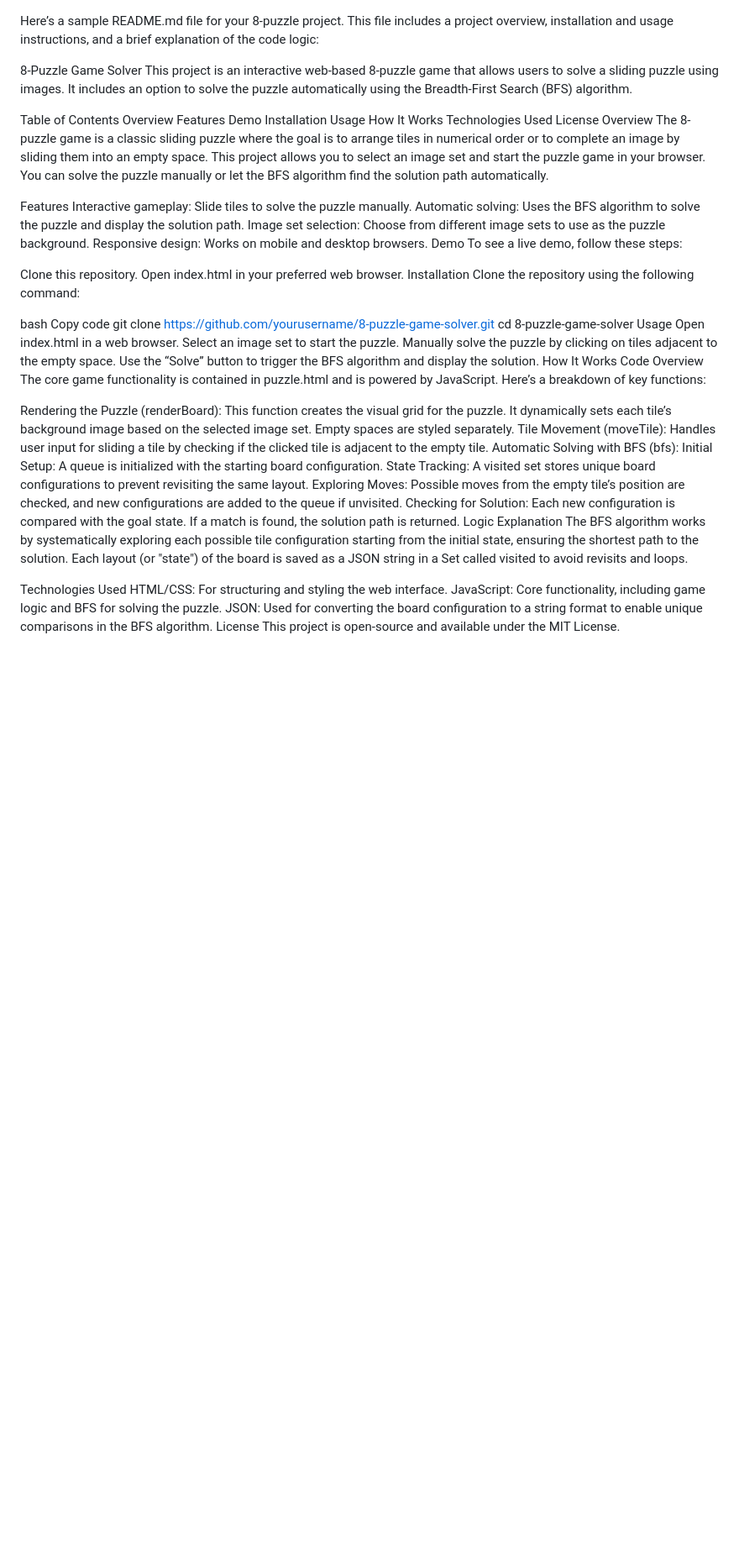
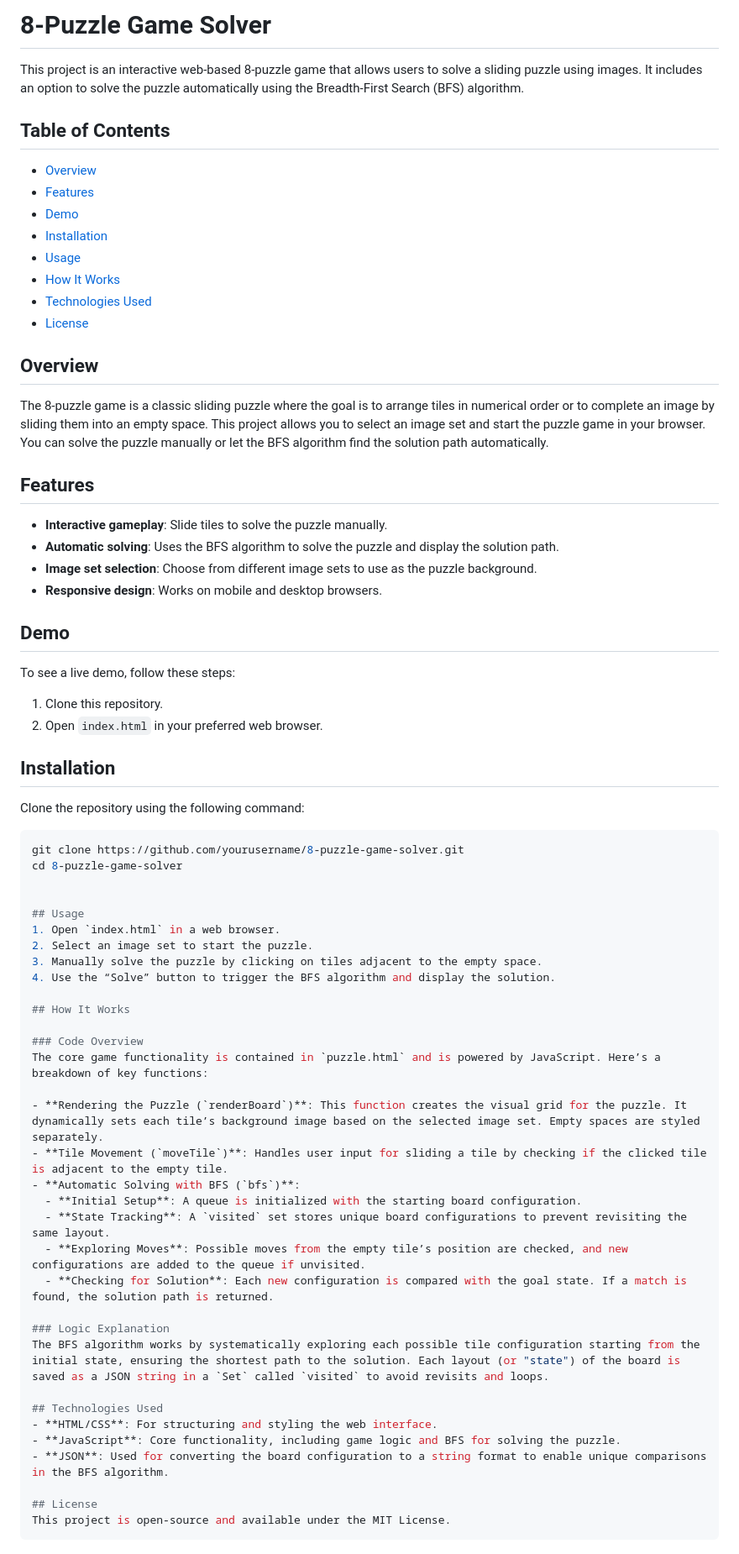
Before and after one commit to MahekMushrif-25/8-Puzzle-Game, a Markdown page: README.md, the part around the change. Shown at 84% size. Rendered like a GitHub page; blank space fills up the shorter version.

````diff
--- a/README.md
+++ b/README.md
@@ -1,60 +1,65 @@
+# 8-Puzzle Game Solver
 
-Here’s a sample README.md file for your 8-puzzle project. This file includes a project overview, installation and usage instructions, and a brief explanation of the code logic:
-
-8-Puzzle Game Solver
 This project is an interactive web-based 8-puzzle game that allows users to solve a sliding puzzle using images. It includes an option to solve the puzzle automatically using the Breadth-First Search (BFS) algorithm.
 
-Table of Contents
-Overview
-Features
-Demo
-Installation
-Usage
-How It Works
-Technologies Used
-License
-Overview
+## Table of Contents
+- [Overview](#overview)
+- [Features](#features)
+- [Demo](#demo)
+- [Installation](#installation)
+- [Usage](#usage)
+- [How It Works](#how-it-works)
+- [Technologies Used](#technologies-used)
+- [License](#license)
+
+## Overview
 The 8-puzzle game is a classic sliding puzzle where the goal is to arrange tiles in numerical order or to complete an image by sliding them into an empty space. This project allows you to select an image set and start the puzzle game in your browser. You can solve the puzzle manually or let the BFS algorithm find the solution path automatically.
 
-Features
-Interactive gameplay: Slide tiles to solve the puzzle manually.
-Automatic solving: Uses the BFS algorithm to solve the puzzle and display the solution path.
-Image set selection: Choose from different image sets to use as the puzzle background.
-Responsive design: Works on mobile and desktop browsers.
-Demo
+## Features
+- **Interactive gameplay**: Slide tiles to solve the puzzle manually.
+- **Automatic solving**: Uses the BFS algorithm to solve the puzzle and display the solution path.
+- **Image set selection**: Choose from different image sets to use as the puzzle background.
+- **Responsive design**: Works on mobile and desktop browsers.
+
+## Demo
 To see a live demo, follow these steps:
+1. Clone this repository.
+2. Open `index.html` in your preferred web browser.
 
-Clone this repository.
-Open index.html in your preferred web browser.
-Installation
+## Installation
 Clone the repository using the following command:
-
-bash
-Copy code
+```bash
 git clone https://github.com/yourusername/8-puzzle-game-solver.git
 cd 8-puzzle-game-solver
-Usage
-Open index.html in a web browser.
-Select an image set to start the puzzle.
-Manually solve the puzzle by clicking on tiles adjacent to the empty space.
-Use the “Solve” button to trigger the BFS algorithm and display the solution.
-How It Works
-Code Overview
-The core game functionality is contained in puzzle.html and is powered by JavaScript. Here’s a breakdown of key functions:
 
-Rendering the Puzzle (renderBoard): This function creates the visual grid for the puzzle. It dynamically sets each tile’s background image based on the selected image set. Empty spaces are styled separately.
-Tile Movement (moveTile): Handles user input for sliding a tile by checking if the clicked tile is adjacent to the empty tile.
-Automatic Solving with BFS (bfs):
-Initial Setup: A queue is initialized with the starting board configuration.
-State Tracking: A visited set stores unique board configurations to prevent revisiting the same layout.
-Exploring Moves: Possible moves from the empty tile’s position are checked, and new configurations are added to the queue if unvisited.
-Checking for Solution: Each new configuration is compared with the goal state. If a match is found, the solution path is returned.
-Logic Explanation
-The BFS algorithm works by systematically exploring each possible tile configuration starting from the initial state, ensuring the shortest path to the solution. Each layout (or "state") of the board is saved as a JSON string in a Set called visited to avoid revisits and loops.
 
-Technologies Used
-HTML/CSS: For structuring and styling the web interface.
-JavaScript: Core functionality, including game logic and BFS for solving the puzzle.
-JSON: Used for converting the board configuration to a string format to enable unique comparisons in the BFS algorithm.
-License
+## Usage
+1. Open `index.html` in a web browser.
+2. Select an image set to start the puzzle.
+3. Manually solve the puzzle by clicking on tiles adjacent to the empty space.
+4. Use the “Solve” button to trigger the BFS algorithm and display the solution.
+
+## How It Works
+
+### Code Overview
+The core game functionality is contained in `puzzle.html` and is powered by JavaScript. Here’s a breakdown of key functions:
+
+- **Rendering the Puzzle (`renderBoard`)**: This function creates the visual grid for the puzzle. It dynamically sets each tile’s background image based on the selected image set. Empty spaces are styled separately.
+- **Tile Movement (`moveTile`)**: Handles user input for sliding a tile by checking if the clicked tile is adjacent to the empty tile.
+- **Automatic Solving with BFS (`bfs`)**:
+  - **Initial Setup**: A queue is initialized with the starting board configuration.
+  - **State Tracking**: A `visited` set stores unique board configurations to prevent revisiting the same layout.
+  - **Exploring Moves**: Possible moves from the empty tile’s position are checked, and new configurations are added to the queue if unvisited.
+  - **Checking for Solution**: Each new configuration is compared with the goal state. If a match is found, the solution path is returned.
+
+### Logic Explanation
+The BFS algorithm works by systematically exploring each possible tile configuration starting from the initial state, ensuring the shortest path to the solution. Each layout (or "state") of the board is saved as a JSON string in a `Set` called `visited` to avoid revisits and loops.
+
+## Technologies Used
+- **HTML/CSS**: For structuring and styling the web interface.
+- **JavaScript**: Core functionality, including game logic and BFS for solving the puzzle.
+- **JSON**: Used for converting the board configuration to a string format to enable unique comparisons in the BFS algorithm.
+
+## License
 This project is open-source and available under the MIT License.
+```
````
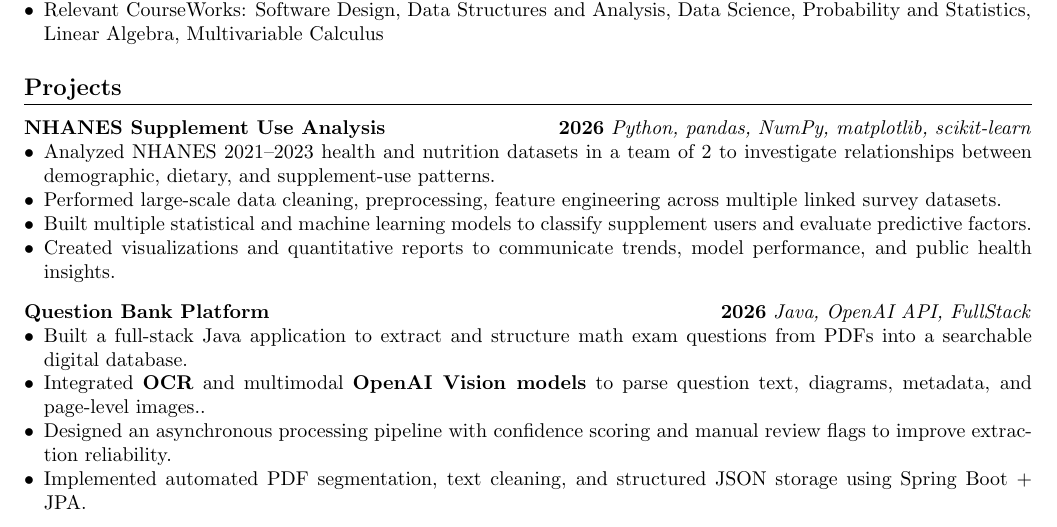
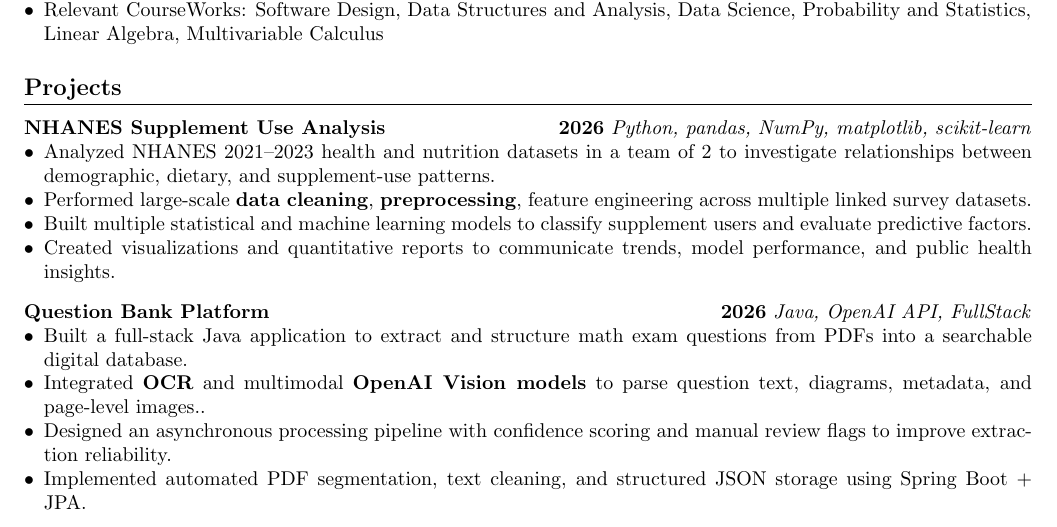
Before and after one commit to Sytion06/Sytion06.github.io, a LaTeX CV (assets/resume/Steven_Yang_Resume.tex): part of the page, cut so that both start at the same text. Compiled offline with pdfLaTeX.

Commit message:
updated resume

```diff
--- a/assets/resume/Steven_Yang_Resume.tex
+++ b/assets/resume/Steven_Yang_Resume.tex
@@ -69,7 +69,7 @@ Second-year Data Science Specialist and Computer Science major at the University
 \orgline{Python, pandas, NumPy, matplotlib, scikit-learn}{}
 \begin{itemize}
   \item Analyzed NHANES 2021--2023 health and nutrition datasets in a team of 2 to investigate relationships between demographic, dietary, and supplement-use patterns.
-  \item Performed large-scale data cleaning, preprocessing, feature engineering across multiple linked survey datasets.
+  \item Performed large-scale \textbf{data cleaning}, \textbf{preprocessing}, feature engineering across multiple linked survey datasets.
   \item Built multiple statistical and machine learning models to classify supplement users and evaluate predictive factors.
   \item Created visualizations and quantitative reports to communicate trends, model performance, and public health insights.
 \end{itemize}
```
Also changed, not shown: assets/resume/Steven_Yang_Resume.pdf.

☆ ☆ ☆ ☆ ☆ ☆ ☆

Your assignment: All the lines above are to be given again exactly as they read, with the pictures removed.

Task answer:
Before and after one commit to MahekMushrif-25/8-Puzzle-Game, a Markdown page: README.md, the part around the change. Shown at 84% size. Rendered like a GitHub page; blank space fills up the shorter version.

````diff
--- a/README.md
+++ b/README.md
@@ -1,60 +1,65 @@
+# 8-Puzzle Game Solver
 
-Here’s a sample README.md file for your 8-puzzle project. This file includes a project overview, installation and usage instructions, and a brief explanation of the code logic:
-
-8-Puzzle Game Solver
 This project is an interactive web-based 8-puzzle game that allows users to solve a sliding puzzle using images. It includes an option to solve the puzzle automatically using the Breadth-First Search (BFS) algorithm.
 
-Table of Contents
-Overview
-Features
-Demo
-Installation
-Usage
-How It Works
-Technologies Used
-License
-Overview
+## Table of Contents
+- [Overview](#overview)
+- [Features](#features)
+- [Demo](#demo)
+- [Installation](#installation)
+- [Usage](#usage)
+- [How It Works](#how-it-works)
+- [Technologies Used](#technologies-used)
+- [License](#license)
+
+## Overview
 The 8-puzzle game is a classic sliding puzzle where the goal is to arrange tiles in numerical order or to complete an image by sliding them into an empty space. This project allows you to select an image set and start the puzzle game in your browser. You can solve the puzzle manually or let the BFS algorithm find the solution path automatically.
 
-Features
-Interactive gameplay: Slide tiles to solve the puzzle manually.
-Automatic solving: Uses the BFS algorithm to solve the puzzle and display the solution path.
-Image set selection: Choose from different image sets to use as the puzzle background.
-Responsive design: Works on mobile and desktop browsers.
-Demo
+## Features
+- **Interactive gameplay**: Slide tiles to solve the puzzle manually.
+- **Automatic solving**: Uses the BFS algorithm to solve the puzzle and display the solution path.
+- **Image set selection**: Choose from different image sets to use as the puzzle background.
+- **Responsive design**: Works on mobile and desktop browsers.
+
+## Demo
 To see a live demo, follow these steps:
+1. Clone this repository.
+2. Open `index.html` in your preferred web browser.
 
-Clone this repository.
-Open index.html in your preferred web browser.
-Installation
+## Installation
 Clone the repository using the following command:
-
-bash
-Copy code
+```bash
 git clone https://github.com/yourusername/8-puzzle-game-solver.git
 cd 8-puzzle-game-solver
-Usage
-Open index.html in a web browser.
-Select an image set to start the puzzle.
-Manually solve the puzzle by clicking on tiles adjacent to the empty space.
-Use the “Solve” button to trigger the BFS algorithm and display the solution.
-How It Works
-Code Overview
-The core game functionality is contained in puzzle.html and is powered by JavaScript. Here’s a breakdown of key functions:
 
-Rendering the Puzzle (renderBoard): This function creates the visual grid for the puzzle. It dynamically sets each tile’s background image based on the selected image set. Empty spaces are styled separately.
-Tile Movement (moveTile): Handles user input for sliding a tile by checking if the clicked tile is adjacent to the empty tile.
-Automatic Solving with BFS (bfs):
-Initial Setup: A queue is initialized with the starting board configuration.
-State Tracking: A visited set stores unique board configurations to prevent revisiting the same layout.
-Exploring Moves: Possible moves from the empty tile’s position are checked, and new configurations are added to the queue if unvisited.
-Checking for Solution: Each new configuration is compared with the goal state. If a match is found, the solution path is returned.
-Logic Explanation
-The BFS algorithm works by systematically exploring each possible tile configuration starting from the initial state, ensuring the shortest path to the solution. Each layout (or "state") of the board is saved as a JSON string in a Set called visited to avoid revisits and loops.
 
-Technologies Used
-HTML/CSS: For structuring and styling the web interface.
-JavaScript: Core functionality, including game logic and BFS for solving the puzzle.
-JSON: Used for converting the board configuration to a string format to enable unique comparisons in the BFS algorithm.
-License
+## Usage
+1. Open `index.html` in a web browser.
+2. Select an image set to start the puzzle.
+3. Manually solve the puzzle by clicking on tiles adjacent to the empty space.
+4. Use the “Solve” button to trigger the BFS algorithm and display the solution.
+
+## How It Works
+
+### Code Overview
+The core game functionality is contained in `puzzle.html` and is powered by JavaScript. Here’s a breakdown of key functions:
+
+- **Rendering the Puzzle (`renderBoard`)**: This function creates the visual grid for the puzzle. It dynamically sets each tile’s background image based on the selected image set. Empty spaces are styled separately.
+- **Tile Movement (`moveTile`)**: Handles user input for sliding a tile by checking if the clicked tile is adjacent to the empty tile.
+- **Automatic Solving with BFS (`bfs`)**:
+  - **Initial Setup**: A queue is initialized with the starting board configuration.
+  - **State Tracking**: A `visited` set stores unique board configurations to prevent revisiting the same layout.
+  - **Exploring Moves**: Possible moves from the empty tile’s position are checked, and new configurations are added to the queue if unvisited.
+  - **Checking for Solution**: Each new configuration is compared with the goal state. If a match is found, the solution path is returned.
+
+### Logic Explanation
+The BFS algorithm works by systematically exploring each possible tile configuration starting from the initial state, ensuring the shortest path to the solution. Each layout (or "state") of the board is saved as a JSON string in a `Set` called `visited` to avoid revisits and loops.
+
+## Technologies Used
+- **HTML/CSS**: For structuring and styling the web interface.
+- **JavaScript**: Core functionality, including game logic and BFS for solving the puzzle.
+- **JSON**: Used for converting the board configuration to a string format to enable unique comparisons in the BFS algorithm.
+
+## License
 This project is open-source and available under the MIT License.
+```
````
Before and after one commit to Sytion06/Sytion06.github.io, a LaTeX CV (assets/resume/Steven_Yang_Resume.tex): part of the page, cut so that both start at the same text. Compiled offline with pdfLaTeX.

Commit message:
updated resume

```diff
--- a/assets/resume/Steven_Yang_Resume.tex
+++ b/assets/resume/Steven_Yang_Resume.tex
@@ -69,7 +69,7 @@ Second-year Data Science Specialist and Computer Science major at the University
 \orgline{Python, pandas, NumPy, matplotlib, scikit-learn}{}
 \begin{itemize}
   \item Analyzed NHANES 2021--2023 health and nutrition datasets in a team of 2 to investigate relationships between demographic, dietary, and supplement-use patterns.
-  \item Performed large-scale data cleaning, preprocessing, feature engineering across multiple linked survey datasets.
+  \item Performed large-scale \textbf{data cleaning}, \textbf{preprocessing}, feature engineering across multiple linked survey datasets.
   \item Built multiple statistical and machine learning models to classify supplement users and evaluate predictive factors.
   \item Created visualizations and quantitative reports to communicate trends, model performance, and public health insights.
 \end{itemize}
```
Also changed, not shown: assets/resume/Steven_Yang_Resume.pdf.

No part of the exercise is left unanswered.